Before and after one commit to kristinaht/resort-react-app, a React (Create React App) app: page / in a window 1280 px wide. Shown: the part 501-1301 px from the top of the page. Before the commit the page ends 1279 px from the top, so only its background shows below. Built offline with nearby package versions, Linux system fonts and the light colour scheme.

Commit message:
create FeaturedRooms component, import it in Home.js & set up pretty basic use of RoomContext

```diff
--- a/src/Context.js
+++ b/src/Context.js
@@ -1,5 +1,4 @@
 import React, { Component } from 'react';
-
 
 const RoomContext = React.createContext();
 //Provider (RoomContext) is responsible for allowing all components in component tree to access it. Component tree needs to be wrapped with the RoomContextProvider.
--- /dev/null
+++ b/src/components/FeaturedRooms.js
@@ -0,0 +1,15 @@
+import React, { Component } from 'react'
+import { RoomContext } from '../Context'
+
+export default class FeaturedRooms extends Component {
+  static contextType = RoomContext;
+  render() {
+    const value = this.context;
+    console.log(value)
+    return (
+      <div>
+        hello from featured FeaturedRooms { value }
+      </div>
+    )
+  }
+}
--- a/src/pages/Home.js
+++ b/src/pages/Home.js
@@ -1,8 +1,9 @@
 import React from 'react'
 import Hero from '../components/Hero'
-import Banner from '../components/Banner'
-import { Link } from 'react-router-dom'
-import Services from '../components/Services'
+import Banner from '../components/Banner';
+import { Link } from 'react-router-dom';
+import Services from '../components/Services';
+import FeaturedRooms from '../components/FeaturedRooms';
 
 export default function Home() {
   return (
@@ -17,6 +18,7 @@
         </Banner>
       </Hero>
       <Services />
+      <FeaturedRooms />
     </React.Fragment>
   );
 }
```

...

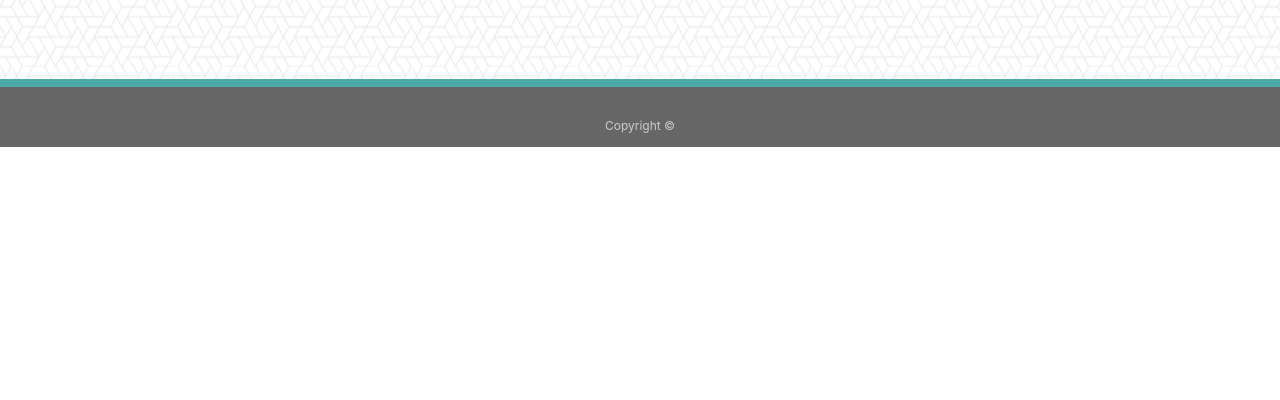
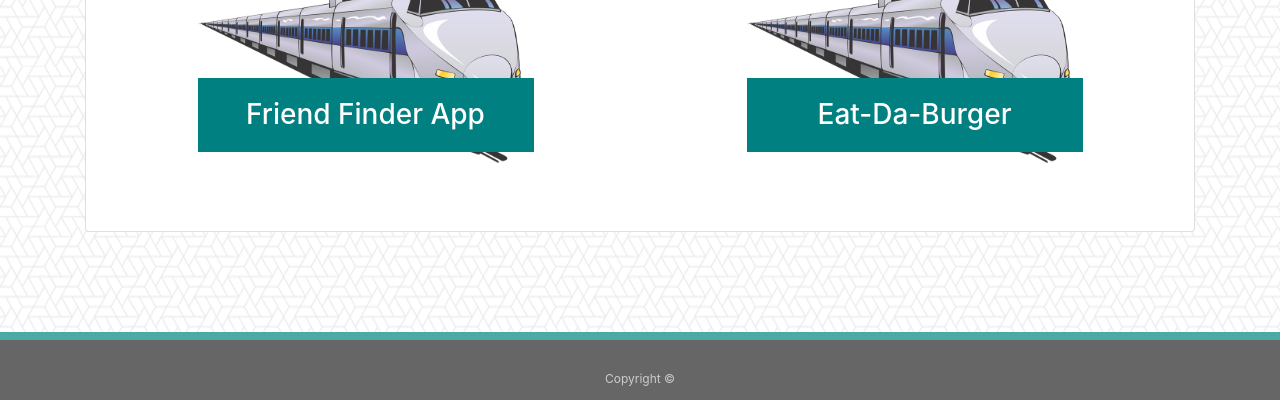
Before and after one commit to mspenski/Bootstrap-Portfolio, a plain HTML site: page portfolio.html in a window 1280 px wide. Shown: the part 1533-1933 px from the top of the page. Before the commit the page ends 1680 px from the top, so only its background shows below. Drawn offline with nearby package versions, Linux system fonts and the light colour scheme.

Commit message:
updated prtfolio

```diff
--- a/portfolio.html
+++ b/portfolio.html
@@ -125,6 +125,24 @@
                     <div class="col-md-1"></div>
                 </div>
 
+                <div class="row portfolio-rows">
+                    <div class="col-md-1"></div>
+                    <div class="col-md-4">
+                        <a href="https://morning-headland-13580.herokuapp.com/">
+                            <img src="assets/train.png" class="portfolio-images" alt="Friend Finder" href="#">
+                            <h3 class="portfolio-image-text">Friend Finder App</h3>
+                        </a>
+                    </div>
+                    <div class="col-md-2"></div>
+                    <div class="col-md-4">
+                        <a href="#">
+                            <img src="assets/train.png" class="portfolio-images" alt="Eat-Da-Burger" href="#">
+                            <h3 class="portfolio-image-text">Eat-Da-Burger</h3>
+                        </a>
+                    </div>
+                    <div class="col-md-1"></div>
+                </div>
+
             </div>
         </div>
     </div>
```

---

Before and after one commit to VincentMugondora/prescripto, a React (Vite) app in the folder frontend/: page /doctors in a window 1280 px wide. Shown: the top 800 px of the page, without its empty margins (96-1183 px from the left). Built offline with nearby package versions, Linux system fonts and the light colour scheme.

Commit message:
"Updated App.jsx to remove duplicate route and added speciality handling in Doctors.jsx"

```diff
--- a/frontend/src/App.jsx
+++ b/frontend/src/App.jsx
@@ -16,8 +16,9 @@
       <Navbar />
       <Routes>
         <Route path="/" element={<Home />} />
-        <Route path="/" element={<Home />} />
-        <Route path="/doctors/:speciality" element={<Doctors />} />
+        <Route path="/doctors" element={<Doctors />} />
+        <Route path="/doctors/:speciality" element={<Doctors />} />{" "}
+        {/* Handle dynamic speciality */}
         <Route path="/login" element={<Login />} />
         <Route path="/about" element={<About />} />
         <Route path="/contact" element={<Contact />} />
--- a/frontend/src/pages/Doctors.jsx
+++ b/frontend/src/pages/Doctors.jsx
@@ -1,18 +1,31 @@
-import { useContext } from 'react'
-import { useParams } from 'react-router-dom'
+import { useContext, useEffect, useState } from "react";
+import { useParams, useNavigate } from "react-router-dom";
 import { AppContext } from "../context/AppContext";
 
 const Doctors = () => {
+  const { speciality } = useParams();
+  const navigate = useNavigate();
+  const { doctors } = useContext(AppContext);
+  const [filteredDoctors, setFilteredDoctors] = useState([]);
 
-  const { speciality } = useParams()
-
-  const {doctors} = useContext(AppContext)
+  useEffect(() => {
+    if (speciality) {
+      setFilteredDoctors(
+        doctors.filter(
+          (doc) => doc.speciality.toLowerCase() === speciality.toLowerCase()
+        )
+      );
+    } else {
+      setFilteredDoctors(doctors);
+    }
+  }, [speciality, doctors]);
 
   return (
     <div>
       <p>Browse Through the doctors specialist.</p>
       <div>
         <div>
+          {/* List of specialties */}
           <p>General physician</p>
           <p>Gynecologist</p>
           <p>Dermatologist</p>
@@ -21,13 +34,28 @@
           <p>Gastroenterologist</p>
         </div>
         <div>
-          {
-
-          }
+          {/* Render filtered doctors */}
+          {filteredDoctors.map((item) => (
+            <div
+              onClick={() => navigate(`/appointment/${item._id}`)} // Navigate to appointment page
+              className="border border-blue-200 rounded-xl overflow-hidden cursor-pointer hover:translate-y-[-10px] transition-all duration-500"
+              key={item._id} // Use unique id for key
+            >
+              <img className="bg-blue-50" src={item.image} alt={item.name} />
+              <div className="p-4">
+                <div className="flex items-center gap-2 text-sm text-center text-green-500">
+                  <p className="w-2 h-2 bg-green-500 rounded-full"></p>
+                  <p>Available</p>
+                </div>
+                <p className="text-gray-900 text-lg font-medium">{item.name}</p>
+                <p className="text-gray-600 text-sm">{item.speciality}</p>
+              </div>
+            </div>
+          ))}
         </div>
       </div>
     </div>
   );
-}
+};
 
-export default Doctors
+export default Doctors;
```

▶ _What you have to do_
Now copy each line of the entries that mentions "RoomContext".

▶ _Answer_
create FeaturedRooms component, import it in Home.js & set up pretty basic use of RoomContext
 const RoomContext = React.createContext();
 //Provider (RoomContext) is responsible for allowing all components in component tree to access it. Component tree needs to be wrapped with the RoomContextProvider.
+import { RoomContext } from '../Context'
+  static contextType = RoomContext;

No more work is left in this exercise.